## [Problem details]
In your answer, print every record exactly as it is written.

## [Data in this exercise]
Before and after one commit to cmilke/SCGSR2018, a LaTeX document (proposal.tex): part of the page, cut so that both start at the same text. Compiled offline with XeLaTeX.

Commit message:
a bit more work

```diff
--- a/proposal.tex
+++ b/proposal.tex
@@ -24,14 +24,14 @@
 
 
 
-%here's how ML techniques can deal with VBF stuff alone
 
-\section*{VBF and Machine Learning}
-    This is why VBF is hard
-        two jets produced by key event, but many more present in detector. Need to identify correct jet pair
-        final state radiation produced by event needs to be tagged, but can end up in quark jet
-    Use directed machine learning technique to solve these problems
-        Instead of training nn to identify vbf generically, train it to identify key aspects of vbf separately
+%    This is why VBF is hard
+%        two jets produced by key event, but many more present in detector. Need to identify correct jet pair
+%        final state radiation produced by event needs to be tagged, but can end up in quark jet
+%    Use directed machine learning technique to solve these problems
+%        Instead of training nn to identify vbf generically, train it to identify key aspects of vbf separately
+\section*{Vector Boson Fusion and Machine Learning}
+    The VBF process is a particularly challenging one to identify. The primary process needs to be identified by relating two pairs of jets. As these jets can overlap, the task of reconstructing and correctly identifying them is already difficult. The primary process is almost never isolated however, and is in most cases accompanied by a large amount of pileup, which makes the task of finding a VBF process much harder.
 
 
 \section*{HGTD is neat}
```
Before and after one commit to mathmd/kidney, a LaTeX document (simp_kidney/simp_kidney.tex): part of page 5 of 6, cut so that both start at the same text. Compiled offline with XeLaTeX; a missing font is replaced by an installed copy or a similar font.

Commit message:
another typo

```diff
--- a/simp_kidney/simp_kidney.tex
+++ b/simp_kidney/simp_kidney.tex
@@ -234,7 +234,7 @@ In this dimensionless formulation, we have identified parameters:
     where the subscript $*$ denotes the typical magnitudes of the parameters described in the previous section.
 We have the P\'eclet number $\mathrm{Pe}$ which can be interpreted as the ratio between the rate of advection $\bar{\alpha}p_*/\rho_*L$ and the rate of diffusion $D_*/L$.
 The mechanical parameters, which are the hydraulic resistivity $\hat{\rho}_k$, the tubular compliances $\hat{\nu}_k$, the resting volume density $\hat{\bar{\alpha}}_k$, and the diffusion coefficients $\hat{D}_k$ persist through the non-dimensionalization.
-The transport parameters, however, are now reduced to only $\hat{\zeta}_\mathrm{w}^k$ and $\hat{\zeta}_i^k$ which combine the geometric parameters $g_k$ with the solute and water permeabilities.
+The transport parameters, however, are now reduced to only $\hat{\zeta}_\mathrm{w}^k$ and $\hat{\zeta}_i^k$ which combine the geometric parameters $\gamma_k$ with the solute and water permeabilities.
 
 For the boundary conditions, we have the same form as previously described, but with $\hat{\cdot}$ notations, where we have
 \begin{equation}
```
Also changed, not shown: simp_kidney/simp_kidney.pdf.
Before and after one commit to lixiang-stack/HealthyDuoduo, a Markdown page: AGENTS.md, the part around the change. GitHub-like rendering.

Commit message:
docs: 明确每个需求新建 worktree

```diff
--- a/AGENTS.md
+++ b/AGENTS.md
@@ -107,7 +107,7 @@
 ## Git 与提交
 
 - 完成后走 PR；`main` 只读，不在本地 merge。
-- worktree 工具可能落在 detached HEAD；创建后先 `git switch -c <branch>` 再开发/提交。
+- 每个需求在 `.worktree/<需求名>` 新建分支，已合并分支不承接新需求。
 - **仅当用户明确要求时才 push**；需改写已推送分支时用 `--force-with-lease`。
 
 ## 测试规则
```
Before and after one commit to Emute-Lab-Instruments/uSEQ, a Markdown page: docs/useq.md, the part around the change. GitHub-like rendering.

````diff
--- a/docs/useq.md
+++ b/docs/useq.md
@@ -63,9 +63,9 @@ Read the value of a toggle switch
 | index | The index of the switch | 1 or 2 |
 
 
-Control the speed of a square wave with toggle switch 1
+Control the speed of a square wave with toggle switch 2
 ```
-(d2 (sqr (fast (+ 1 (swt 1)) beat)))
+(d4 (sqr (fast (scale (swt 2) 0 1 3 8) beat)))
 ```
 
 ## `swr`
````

## [The completed task]
Before and after one commit to cmilke/SCGSR2018, a LaTeX document (proposal.tex): part of the page, cut so that both start at the same text. Compiled offline with XeLaTeX.

Commit message:
a bit more work

```diff
--- a/proposal.tex
+++ b/proposal.tex
@@ -24,14 +24,14 @@
 
 
 
-%here's how ML techniques can deal with VBF stuff alone
 
-\section*{VBF and Machine Learning}
-    This is why VBF is hard
-        two jets produced by key event, but many more present in detector. Need to identify correct jet pair
-        final state radiation produced by event needs to be tagged, but can end up in quark jet
-    Use directed machine learning technique to solve these problems
-        Instead of training nn to identify vbf generically, train it to identify key aspects of vbf separately
+%    This is why VBF is hard
+%        two jets produced by key event, but many more present in detector. Need to identify correct jet pair
+%        final state radiation produced by event needs to be tagged, but can end up in quark jet
+%    Use directed machine learning technique to solve these problems
+%        Instead of training nn to identify vbf generically, train it to identify key aspects of vbf separately
+\section*{Vector Boson Fusion and Machine Learning}
+    The VBF process is a particularly challenging one to identify. The primary process needs to be identified by relating two pairs of jets. As these jets can overlap, the task of reconstructing and correctly identifying them is already difficult. The primary process is almost never isolated however, and is in most cases accompanied by a large amount of pileup, which makes the task of finding a VBF process much harder.
 
 
 \section*{HGTD is neat}
```
Before and after one commit to mathmd/kidney, a LaTeX document (simp_kidney/simp_kidney.tex): part of page 5 of 6, cut so that both start at the same text. Compiled offline with XeLaTeX; a missing font is replaced by an installed copy or a similar font.

Commit message:
another typo

```diff
--- a/simp_kidney/simp_kidney.tex
+++ b/simp_kidney/simp_kidney.tex
@@ -234,7 +234,7 @@ In this dimensionless formulation, we have identified parameters:
     where the subscript $*$ denotes the typical magnitudes of the parameters described in the previous section.
 We have the P\'eclet number $\mathrm{Pe}$ which can be interpreted as the ratio between the rate of advection $\bar{\alpha}p_*/\rho_*L$ and the rate of diffusion $D_*/L$.
 The mechanical parameters, which are the hydraulic resistivity $\hat{\rho}_k$, the tubular compliances $\hat{\nu}_k$, the resting volume density $\hat{\bar{\alpha}}_k$, and the diffusion coefficients $\hat{D}_k$ persist through the non-dimensionalization.
-The transport parameters, however, are now reduced to only $\hat{\zeta}_\mathrm{w}^k$ and $\hat{\zeta}_i^k$ which combine the geometric parameters $g_k$ with the solute and water permeabilities.
+The transport parameters, however, are now reduced to only $\hat{\zeta}_\mathrm{w}^k$ and $\hat{\zeta}_i^k$ which combine the geometric parameters $\gamma_k$ with the solute and water permeabilities.
 
 For the boundary conditions, we have the same form as previously described, but with $\hat{\cdot}$ notations, where we have
 \begin{equation}
```
Also changed, not shown: simp_kidney/simp_kidney.pdf.
Before and after one commit to lixiang-stack/HealthyDuoduo, a Markdown page: AGENTS.md, the part around the change. GitHub-like rendering.

Commit message:
docs: 明确每个需求新建 worktree

```diff
--- a/AGENTS.md
+++ b/AGENTS.md
@@ -107,7 +107,7 @@
 ## Git 与提交
 
 - 完成后走 PR；`main` 只读，不在本地 merge。
-- worktree 工具可能落在 detached HEAD；创建后先 `git switch -c <branch>` 再开发/提交。
+- 每个需求在 `.worktree/<需求名>` 新建分支，已合并分支不承接新需求。
 - **仅当用户明确要求时才 push**；需改写已推送分支时用 `--force-with-lease`。
 
 ## 测试规则
```
Before and after one commit to Emute-Lab-Instruments/uSEQ, a Markdown page: docs/useq.md, the part around the change. GitHub-like rendering.

````diff
--- a/docs/useq.md
+++ b/docs/useq.md
@@ -63,9 +63,9 @@ Read the value of a toggle switch
 | index | The index of the switch | 1 or 2 |
 
 
-Control the speed of a square wave with toggle switch 1
+Control the speed of a square wave with toggle switch 2
 ```
-(d2 (sqr (fast (+ 1 (swt 1)) beat)))
+(d4 (sqr (fast (scale (swt 2) 0 1 3 8) beat)))
 ```
 
 ## `swr`
````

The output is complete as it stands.